Pictures of clients, old and new, fill the walls, as if they are watching over or participating in the day’s routines. Pink papier-mâché flowers line the bulletin boards with the faces of the clients and upcoming events like birthdays and art therapy sessions. “We celebrate every day,” said Fromm.
On this Monday afternoon clients were in the middle of their weekly Bingo game. The atmosphere was quiet with only the soothing low buzz of the refrigerator in the kitchen to be heard as one volunteer called out “B5, A2...”
One of the first things one may take notice of is the strong volunteer presence in the center.

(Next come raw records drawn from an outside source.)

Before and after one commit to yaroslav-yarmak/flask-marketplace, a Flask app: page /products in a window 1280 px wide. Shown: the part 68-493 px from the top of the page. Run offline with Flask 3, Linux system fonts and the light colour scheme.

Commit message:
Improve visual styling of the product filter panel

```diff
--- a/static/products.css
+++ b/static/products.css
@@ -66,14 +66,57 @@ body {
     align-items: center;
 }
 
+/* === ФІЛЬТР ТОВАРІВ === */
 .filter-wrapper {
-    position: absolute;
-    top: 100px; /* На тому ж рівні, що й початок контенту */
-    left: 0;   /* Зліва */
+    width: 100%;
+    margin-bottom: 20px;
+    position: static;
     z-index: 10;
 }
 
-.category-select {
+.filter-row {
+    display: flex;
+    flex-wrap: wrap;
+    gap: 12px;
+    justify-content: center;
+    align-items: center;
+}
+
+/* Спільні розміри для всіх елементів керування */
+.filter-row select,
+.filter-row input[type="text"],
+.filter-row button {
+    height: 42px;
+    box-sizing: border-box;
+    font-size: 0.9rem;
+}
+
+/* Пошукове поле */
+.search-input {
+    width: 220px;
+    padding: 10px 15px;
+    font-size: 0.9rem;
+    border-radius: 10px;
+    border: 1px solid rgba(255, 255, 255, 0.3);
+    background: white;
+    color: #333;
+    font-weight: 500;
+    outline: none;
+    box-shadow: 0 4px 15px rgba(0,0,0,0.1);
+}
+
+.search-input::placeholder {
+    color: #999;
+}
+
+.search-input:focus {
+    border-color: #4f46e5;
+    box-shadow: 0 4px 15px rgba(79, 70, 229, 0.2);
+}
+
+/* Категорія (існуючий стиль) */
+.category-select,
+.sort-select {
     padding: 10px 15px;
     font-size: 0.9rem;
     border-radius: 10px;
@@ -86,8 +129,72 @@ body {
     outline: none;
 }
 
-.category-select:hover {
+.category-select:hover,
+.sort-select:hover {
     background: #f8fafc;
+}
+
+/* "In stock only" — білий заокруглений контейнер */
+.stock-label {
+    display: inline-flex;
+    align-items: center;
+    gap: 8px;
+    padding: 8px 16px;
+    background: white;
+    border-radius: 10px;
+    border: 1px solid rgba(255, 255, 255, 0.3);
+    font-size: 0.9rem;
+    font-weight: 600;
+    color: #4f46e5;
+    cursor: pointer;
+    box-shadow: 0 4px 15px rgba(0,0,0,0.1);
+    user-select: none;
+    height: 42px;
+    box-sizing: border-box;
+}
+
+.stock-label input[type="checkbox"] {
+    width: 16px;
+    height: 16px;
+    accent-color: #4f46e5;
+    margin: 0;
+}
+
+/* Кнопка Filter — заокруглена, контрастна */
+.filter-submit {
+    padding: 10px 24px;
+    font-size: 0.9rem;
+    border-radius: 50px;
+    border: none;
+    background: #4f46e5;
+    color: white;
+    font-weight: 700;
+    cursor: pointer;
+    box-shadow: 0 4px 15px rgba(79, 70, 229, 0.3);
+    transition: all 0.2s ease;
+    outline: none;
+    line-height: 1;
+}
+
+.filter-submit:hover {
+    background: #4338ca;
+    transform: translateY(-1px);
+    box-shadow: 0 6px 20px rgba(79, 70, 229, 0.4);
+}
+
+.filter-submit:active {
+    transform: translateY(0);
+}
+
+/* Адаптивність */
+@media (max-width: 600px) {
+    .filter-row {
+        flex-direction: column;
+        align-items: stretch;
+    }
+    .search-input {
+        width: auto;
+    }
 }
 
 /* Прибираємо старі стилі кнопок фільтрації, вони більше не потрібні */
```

The volunteers, ranging in age from young teenagers to middle aged women, sit side by side with some of the patients, helping them put their pieces on the board and ask them questions about their day.
The day starts off with a hot breakfast and conversation about current events or topics like trivia or, as Monday’s discussion was, “remembering your first kiss.” The next part of the day is light exercise where the patients sit in a semi-circle around a leader who leads them through a variety of stretching, breathing and walking with assistance by staff and volunteers. The following activity is a planned entertainment event, art therapy, or a celebration of a holiday or birthday. “Every day is a party,” Fromm explained. Daily lunch is contracted through the Daleview Nursing Home. Finally the day ends with another activity and volunteers assist the clients in preparing to go home.
As Pesce looked at her late mother’s photograph on the wall, she reminisced about the wonderful times her mother had at the Center. Pesce accredits her mother’s longevity to her positive outlook on life. “Always optimistic with a smile,” she described her mother, grinning equally as large as her mother’s face in her wedding photo. “She loved it here,” Pesce said. “They never treated her like a child.”
The Farmingdale Adult Day Care, located at 407 Main Street in Farmingdale is open from 9 a.m. to 3 p.m. on weekdays. For more information call (516) 293-8928.